Records from a dataset:
──────────
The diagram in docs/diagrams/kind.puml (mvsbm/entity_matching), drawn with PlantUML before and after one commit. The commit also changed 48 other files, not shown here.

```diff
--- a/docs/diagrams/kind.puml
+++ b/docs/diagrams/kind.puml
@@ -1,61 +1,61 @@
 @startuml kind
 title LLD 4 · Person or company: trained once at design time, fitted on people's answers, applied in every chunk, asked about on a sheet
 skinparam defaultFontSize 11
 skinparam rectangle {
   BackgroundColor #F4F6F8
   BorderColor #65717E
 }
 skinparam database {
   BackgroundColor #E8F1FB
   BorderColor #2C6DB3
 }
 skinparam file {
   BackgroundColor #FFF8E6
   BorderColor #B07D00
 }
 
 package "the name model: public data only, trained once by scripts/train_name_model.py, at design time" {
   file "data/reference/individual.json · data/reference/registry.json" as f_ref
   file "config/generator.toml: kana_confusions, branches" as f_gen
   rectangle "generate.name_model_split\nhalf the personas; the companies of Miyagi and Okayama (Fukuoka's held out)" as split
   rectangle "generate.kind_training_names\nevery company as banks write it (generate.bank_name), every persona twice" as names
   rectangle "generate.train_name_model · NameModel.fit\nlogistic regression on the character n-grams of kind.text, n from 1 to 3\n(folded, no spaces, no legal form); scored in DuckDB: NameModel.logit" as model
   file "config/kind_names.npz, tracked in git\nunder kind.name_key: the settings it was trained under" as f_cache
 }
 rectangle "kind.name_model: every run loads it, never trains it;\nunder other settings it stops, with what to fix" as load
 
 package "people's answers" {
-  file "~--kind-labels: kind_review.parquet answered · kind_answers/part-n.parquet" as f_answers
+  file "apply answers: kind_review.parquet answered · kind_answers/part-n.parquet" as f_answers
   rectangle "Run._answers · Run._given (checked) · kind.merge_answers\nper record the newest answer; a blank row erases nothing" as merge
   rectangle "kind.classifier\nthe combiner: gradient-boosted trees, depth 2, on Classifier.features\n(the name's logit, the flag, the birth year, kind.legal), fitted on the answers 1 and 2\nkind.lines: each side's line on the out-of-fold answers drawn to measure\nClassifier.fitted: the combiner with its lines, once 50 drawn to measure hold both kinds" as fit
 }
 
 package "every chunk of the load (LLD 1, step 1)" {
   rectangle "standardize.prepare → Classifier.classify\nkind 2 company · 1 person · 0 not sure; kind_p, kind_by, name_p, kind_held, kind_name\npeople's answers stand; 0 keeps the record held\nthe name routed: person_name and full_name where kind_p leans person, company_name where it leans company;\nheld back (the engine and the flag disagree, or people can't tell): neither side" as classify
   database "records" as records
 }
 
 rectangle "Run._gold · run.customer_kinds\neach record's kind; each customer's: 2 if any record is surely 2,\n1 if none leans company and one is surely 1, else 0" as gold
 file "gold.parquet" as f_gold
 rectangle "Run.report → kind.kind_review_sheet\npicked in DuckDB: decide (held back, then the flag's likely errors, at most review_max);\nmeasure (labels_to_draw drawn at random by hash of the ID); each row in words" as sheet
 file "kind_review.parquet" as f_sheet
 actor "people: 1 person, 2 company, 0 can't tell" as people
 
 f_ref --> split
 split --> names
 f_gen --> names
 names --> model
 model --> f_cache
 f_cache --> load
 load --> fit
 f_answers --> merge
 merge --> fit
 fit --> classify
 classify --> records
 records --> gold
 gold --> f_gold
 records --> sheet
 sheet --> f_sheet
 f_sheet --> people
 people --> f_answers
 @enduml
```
──────────
WHAT THE EXERCISE ASKS: After reading the data above, print it all again exactly.

EXERCISE ANSWER:
The diagram in docs/diagrams/kind.puml (mvsbm/entity_matching), drawn with PlantUML before and after one commit. The commit also changed 48 other files, not shown here.

```diff
--- a/docs/diagrams/kind.puml
+++ b/docs/diagrams/kind.puml
@@ -1,61 +1,61 @@
 @startuml kind
 title LLD 4 · Person or company: trained once at design time, fitted on people's answers, applied in every chunk, asked about on a sheet
 skinparam defaultFontSize 11
 skinparam rectangle {
   BackgroundColor #F4F6F8
   BorderColor #65717E
 }
 skinparam database {
   BackgroundColor #E8F1FB
   BorderColor #2C6DB3
 }
 skinparam file {
   BackgroundColor #FFF8E6
   BorderColor #B07D00
 }
 
 package "the name model: public data only, trained once by scripts/train_name_model.py, at design time" {
   file "data/reference/individual.json · data/reference/registry.json" as f_ref
   file "config/generator.toml: kana_confusions, branches" as f_gen
   rectangle "generate.name_model_split\nhalf the personas; the companies of Miyagi and Okayama (Fukuoka's held out)" as split
   rectangle "generate.kind_training_names\nevery company as banks write it (generate.bank_name), every persona twice" as names
   rectangle "generate.train_name_model · NameModel.fit\nlogistic regression on the character n-grams of kind.text, n from 1 to 3\n(folded, no spaces, no legal form); scored in DuckDB: NameModel.logit" as model
   file "config/kind_names.npz, tracked in git\nunder kind.name_key: the settings it was trained under" as f_cache
 }
 rectangle "kind.name_model: every run loads it, never trains it;\nunder other settings it stops, with what to fix" as load
 
 package "people's answers" {
-  file "~--kind-labels: kind_review.parquet answered · kind_answers/part-n.parquet" as f_answers
+  file "apply answers: kind_review.parquet answered · kind_answers/part-n.parquet" as f_answers
   rectangle "Run._answers · Run._given (checked) · kind.merge_answers\nper record the newest answer; a blank row erases nothing" as merge
   rectangle "kind.classifier\nthe combiner: gradient-boosted trees, depth 2, on Classifier.features\n(the name's logit, the flag, the birth year, kind.legal), fitted on the answers 1 and 2\nkind.lines: each side's line on the out-of-fold answers drawn to measure\nClassifier.fitted: the combiner with its lines, once 50 drawn to measure hold both kinds" as fit
 }
 
 package "every chunk of the load (LLD 1, step 1)" {
   rectangle "standardize.prepare → Classifier.classify\nkind 2 company · 1 person · 0 not sure; kind_p, kind_by, name_p, kind_held, kind_name\npeople's answers stand; 0 keeps the record held\nthe name routed: person_name and full_name where kind_p leans person, company_name where it leans company;\nheld back (the engine and the flag disagree, or people can't tell): neither side" as classify
   database "records" as records
 }
 
 rectangle "Run._gold · run.customer_kinds\neach record's kind; each customer's: 2 if any record is surely 2,\n1 if none leans company and one is surely 1, else 0" as gold
 file "gold.parquet" as f_gold
 rectangle "Run.report → kind.kind_review_sheet\npicked in DuckDB: decide (held back, then the flag's likely errors, at most review_max);\nmeasure (labels_to_draw drawn at random by hash of the ID); each row in words" as sheet
 file "kind_review.parquet" as f_sheet
 actor "people: 1 person, 2 company, 0 can't tell" as people
 
 f_ref --> split
 split --> names
 f_gen --> names
 names --> model
 model --> f_cache
 f_cache --> load
 load --> fit
 f_answers --> merge
 merge --> fit
 fit --> classify
 classify --> records
 records --> gold
 gold --> f_gold
 records --> sheet
 sheet --> f_sheet
 f_sheet --> people
 people --> f_answers
 @enduml
```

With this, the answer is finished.